Prompt
Each line of the listing that contains "components" should be found and copied.

☆ ☆ ☆

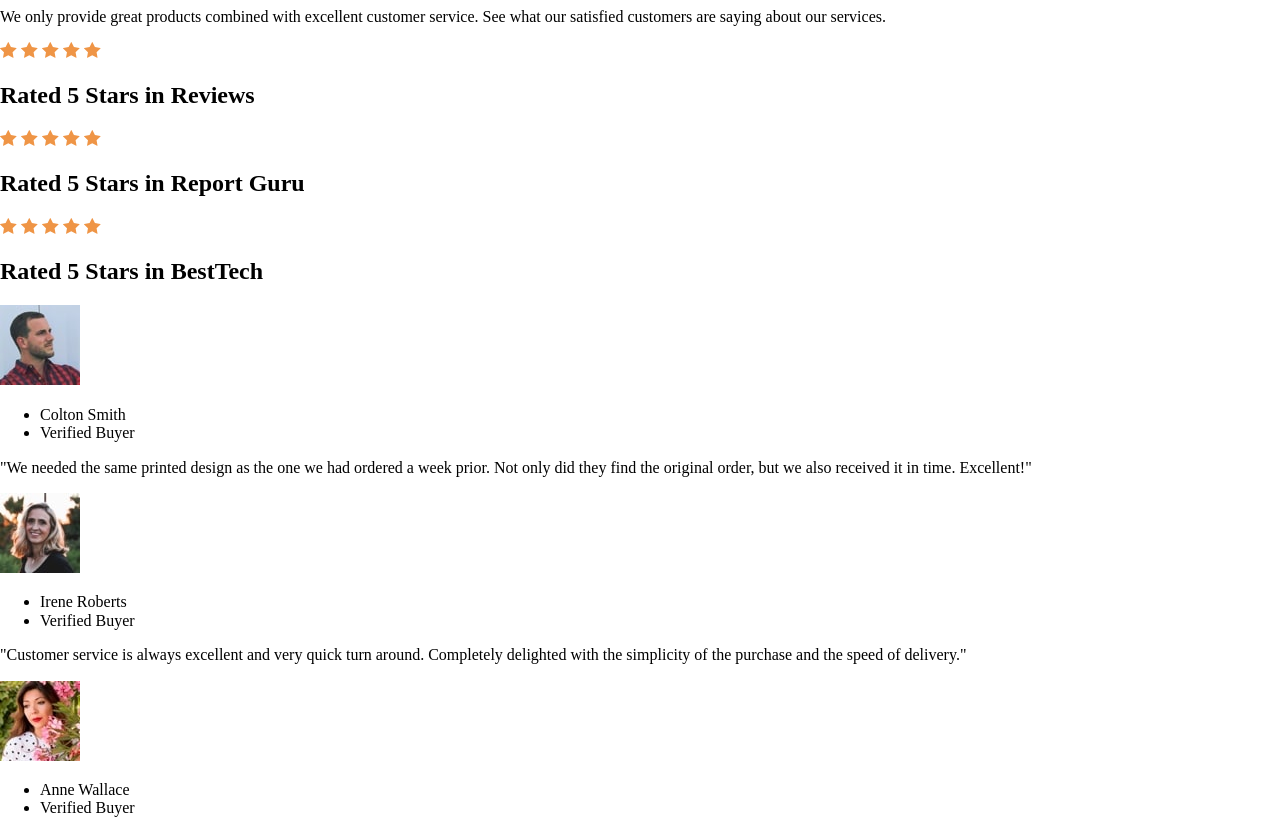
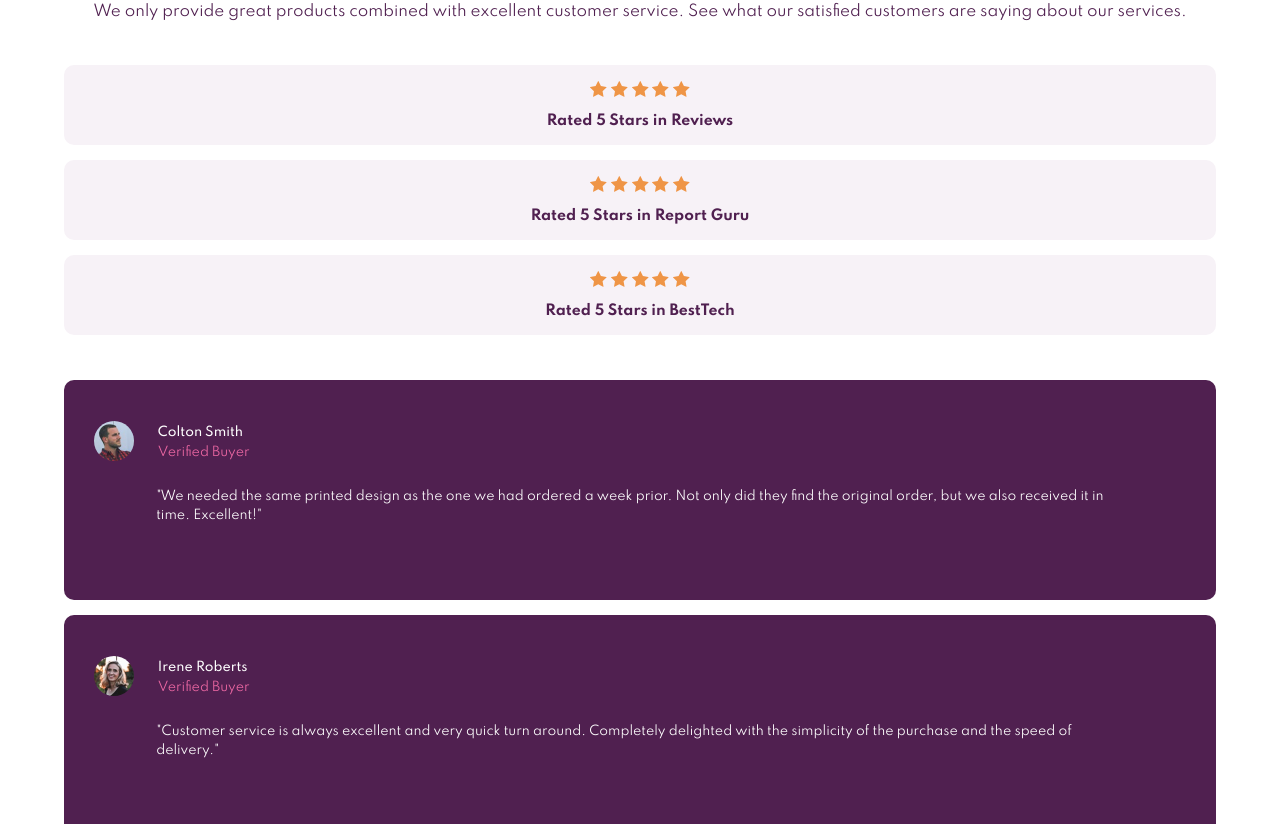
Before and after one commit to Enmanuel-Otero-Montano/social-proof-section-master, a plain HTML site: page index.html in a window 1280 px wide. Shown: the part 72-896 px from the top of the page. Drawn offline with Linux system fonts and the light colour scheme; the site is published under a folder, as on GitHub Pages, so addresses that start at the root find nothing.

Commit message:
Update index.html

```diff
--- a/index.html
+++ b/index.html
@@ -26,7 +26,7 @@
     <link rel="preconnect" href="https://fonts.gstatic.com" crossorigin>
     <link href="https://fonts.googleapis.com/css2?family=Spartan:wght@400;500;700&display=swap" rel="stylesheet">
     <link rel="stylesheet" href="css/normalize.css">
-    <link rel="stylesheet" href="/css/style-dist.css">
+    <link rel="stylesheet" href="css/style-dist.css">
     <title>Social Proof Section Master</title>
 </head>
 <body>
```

☆ ☆ ☆

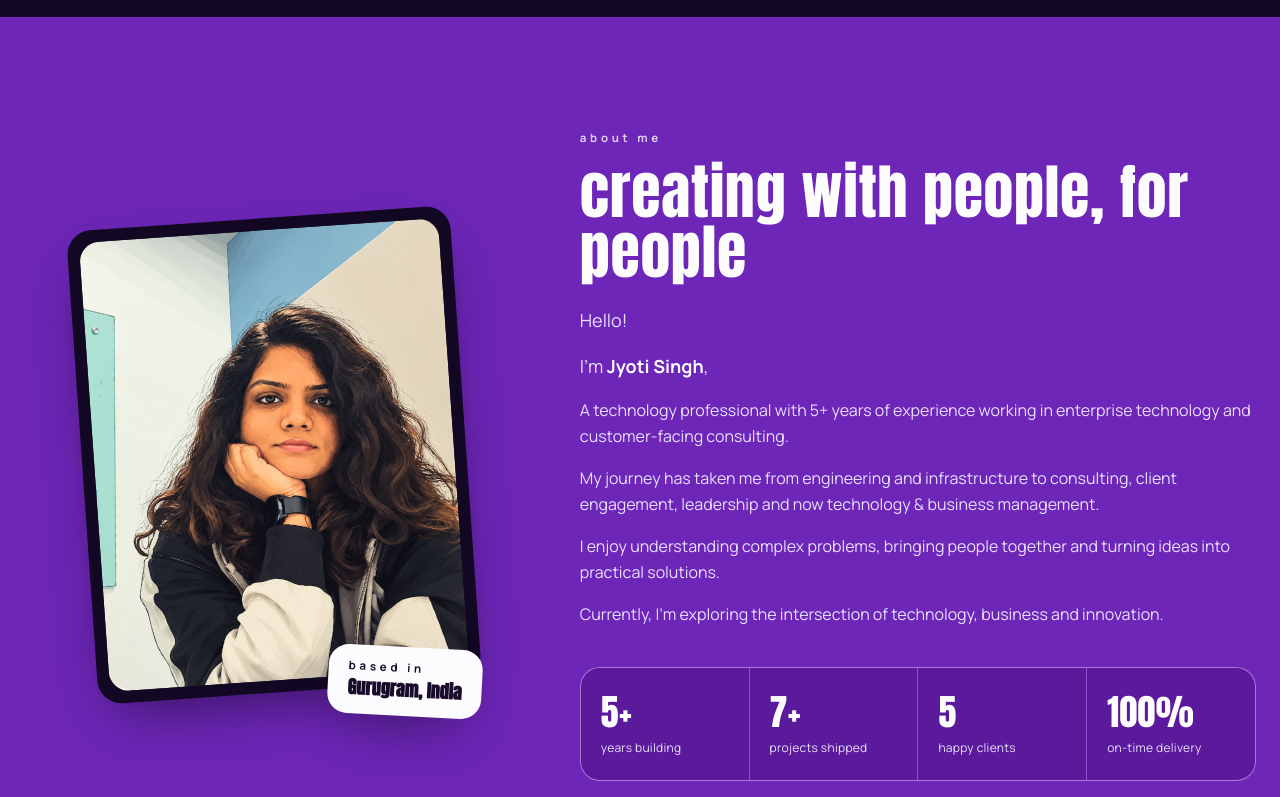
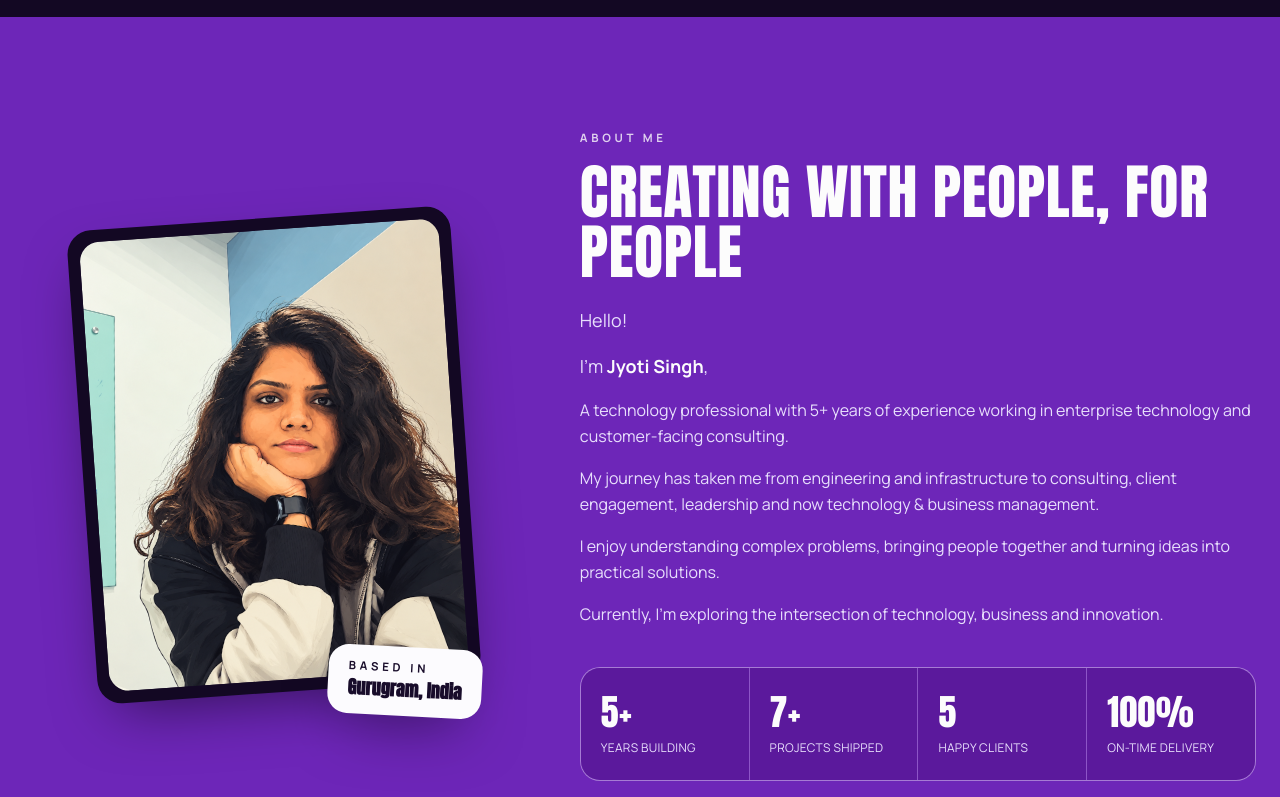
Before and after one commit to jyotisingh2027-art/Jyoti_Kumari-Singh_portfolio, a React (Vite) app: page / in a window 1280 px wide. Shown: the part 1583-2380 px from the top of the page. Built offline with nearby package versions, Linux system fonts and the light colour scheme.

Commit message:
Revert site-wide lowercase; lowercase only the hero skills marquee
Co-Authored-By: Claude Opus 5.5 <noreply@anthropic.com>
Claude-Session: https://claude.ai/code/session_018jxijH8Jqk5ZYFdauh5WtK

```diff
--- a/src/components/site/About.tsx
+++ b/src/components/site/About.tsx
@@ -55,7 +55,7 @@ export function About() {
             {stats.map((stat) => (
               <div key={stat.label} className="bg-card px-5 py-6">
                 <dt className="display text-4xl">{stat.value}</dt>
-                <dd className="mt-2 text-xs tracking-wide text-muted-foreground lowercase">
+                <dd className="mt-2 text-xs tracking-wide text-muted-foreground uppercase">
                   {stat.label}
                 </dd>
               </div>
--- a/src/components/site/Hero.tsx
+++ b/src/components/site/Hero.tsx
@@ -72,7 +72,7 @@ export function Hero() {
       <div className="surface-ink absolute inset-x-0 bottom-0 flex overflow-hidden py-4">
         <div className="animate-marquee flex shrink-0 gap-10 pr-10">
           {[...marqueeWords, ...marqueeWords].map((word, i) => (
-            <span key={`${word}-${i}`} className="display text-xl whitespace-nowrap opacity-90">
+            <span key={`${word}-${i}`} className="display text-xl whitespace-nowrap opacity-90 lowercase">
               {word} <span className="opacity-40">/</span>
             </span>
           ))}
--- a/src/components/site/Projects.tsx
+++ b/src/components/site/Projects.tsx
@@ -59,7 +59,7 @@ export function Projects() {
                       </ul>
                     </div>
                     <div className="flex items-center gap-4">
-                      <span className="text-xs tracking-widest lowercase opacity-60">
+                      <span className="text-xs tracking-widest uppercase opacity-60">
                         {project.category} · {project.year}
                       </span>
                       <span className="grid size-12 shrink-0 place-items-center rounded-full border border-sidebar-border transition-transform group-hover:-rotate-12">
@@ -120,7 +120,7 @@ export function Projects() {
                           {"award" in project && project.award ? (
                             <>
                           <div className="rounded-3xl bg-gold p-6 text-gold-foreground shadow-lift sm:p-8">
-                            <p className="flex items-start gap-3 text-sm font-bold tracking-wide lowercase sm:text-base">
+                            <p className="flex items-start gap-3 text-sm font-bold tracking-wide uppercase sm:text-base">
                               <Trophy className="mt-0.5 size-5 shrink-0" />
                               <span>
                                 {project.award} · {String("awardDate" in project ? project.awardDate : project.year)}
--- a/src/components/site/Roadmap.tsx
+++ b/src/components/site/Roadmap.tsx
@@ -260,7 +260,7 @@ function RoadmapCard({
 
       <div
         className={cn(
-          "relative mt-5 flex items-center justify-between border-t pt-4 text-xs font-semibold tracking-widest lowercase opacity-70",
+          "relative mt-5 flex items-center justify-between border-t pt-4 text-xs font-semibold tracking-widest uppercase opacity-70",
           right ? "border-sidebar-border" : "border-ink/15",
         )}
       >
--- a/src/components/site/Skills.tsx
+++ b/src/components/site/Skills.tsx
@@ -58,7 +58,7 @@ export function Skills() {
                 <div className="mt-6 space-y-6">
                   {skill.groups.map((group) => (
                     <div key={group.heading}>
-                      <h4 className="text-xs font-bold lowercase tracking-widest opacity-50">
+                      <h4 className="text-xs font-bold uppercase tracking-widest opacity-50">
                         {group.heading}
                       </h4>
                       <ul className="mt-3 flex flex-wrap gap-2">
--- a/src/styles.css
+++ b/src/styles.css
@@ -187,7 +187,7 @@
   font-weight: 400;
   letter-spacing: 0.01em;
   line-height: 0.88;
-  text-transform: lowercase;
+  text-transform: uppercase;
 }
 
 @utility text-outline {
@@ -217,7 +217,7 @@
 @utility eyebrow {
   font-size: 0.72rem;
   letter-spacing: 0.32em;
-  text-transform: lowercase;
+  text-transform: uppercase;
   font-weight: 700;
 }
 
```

☆ ☆ ☆

Solution to this exercise
--- a/src/components/site/About.tsx
+++ b/src/components/site/About.tsx
--- a/src/components/site/Hero.tsx
+++ b/src/components/site/Hero.tsx
--- a/src/components/site/Projects.tsx
+++ b/src/components/site/Projects.tsx
--- a/src/components/site/Roadmap.tsx
+++ b/src/components/site/Roadmap.tsx
--- a/src/components/site/Skills.tsx
+++ b/src/components/site/Skills.tsx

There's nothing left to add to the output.